(Screenshot and code edit data)

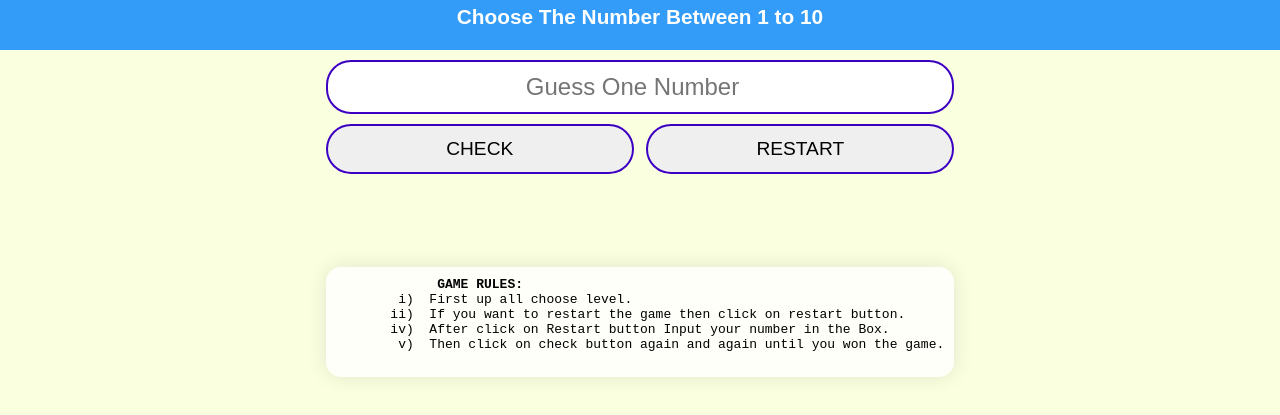
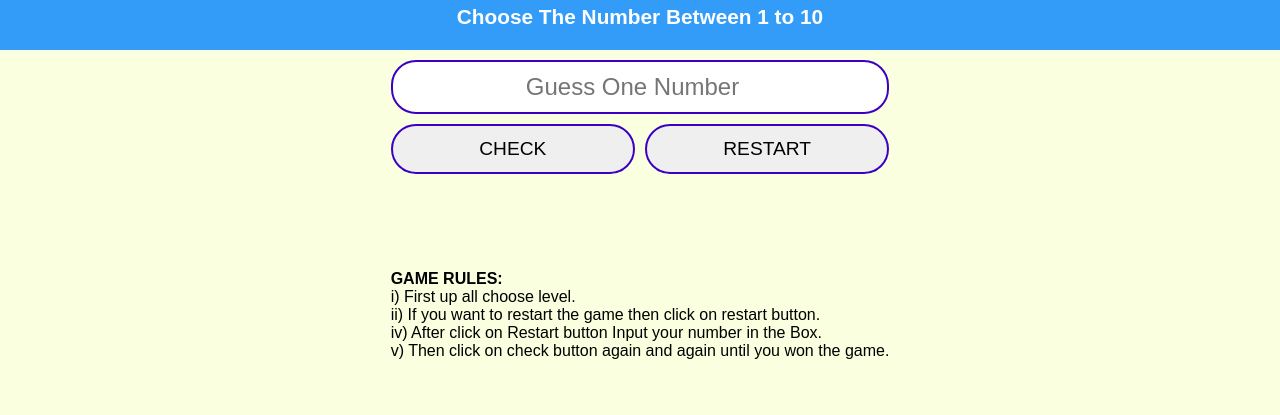
Before and after one commit to Bibek-Kumar-Kushwaha/guessnumber.github.io, a plain HTML site: page easy.html in a window 1280 px wide. Shown: the part 83-498 px from the top of the page. Drawn offline with Linux system fonts and the light colour scheme.

Commit message:
Update easy.html
game rule change

```diff
--- a/easy.html
+++ b/easy.html
@@ -32,13 +32,13 @@
             <img id="happyphoto" src="happy.jpg" alt="Happy">
             <img id="sadphoto" src="sad.jpg" alt="">
         </div>
-        <pre>
-            <strong> GAME RULES:</strong>
-        i)  First up all choose level.
-       ii)  If you want to restart the game then click on restart button.
-       iv)  After click on Restart button Input your number in the Box.
-        v)  Then click on check button again and again until you won the game.
-       </pre>
+        <p>
+             <strong> GAME RULES:</strong><br>
+         i)  First up all choose level.<br>
+        ii)  If you want to restart the game then click on restart button.<br>
+        iv)  After click on Restart button Input your number in the Box.<br>
+         v)  Then click on check button again and again until you won the game.<br>
+        </p>
     </article>
 </body>
 </html>
```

Exercise objective
When you repeat the data, keep every line exact and drop the images.

Output of the exercise
Before and after one commit to Bibek-Kumar-Kushwaha/guessnumber.github.io, a plain HTML site: page easy.html in a window 1280 px wide. Shown: the part 83-498 px from the top of the page. Drawn offline with Linux system fonts and the light colour scheme.

Commit message:
Update easy.html
game rule change

```diff
--- a/easy.html
+++ b/easy.html
@@ -32,13 +32,13 @@
             <img id="happyphoto" src="happy.jpg" alt="Happy">
             <img id="sadphoto" src="sad.jpg" alt="">
         </div>
-        <pre>
-            <strong> GAME RULES:</strong>
-        i)  First up all choose level.
-       ii)  If you want to restart the game then click on restart button.
-       iv)  After click on Restart button Input your number in the Box.
-        v)  Then click on check button again and again until you won the game.
-       </pre>
+        <p>
+             <strong> GAME RULES:</strong><br>
+         i)  First up all choose level.<br>
+        ii)  If you want to restart the game then click on restart button.<br>
+        iv)  After click on Restart button Input your number in the Box.<br>
+         v)  Then click on check button again and again until you won the game.<br>
+        </p>
     </article>
 </body>
 </html>
```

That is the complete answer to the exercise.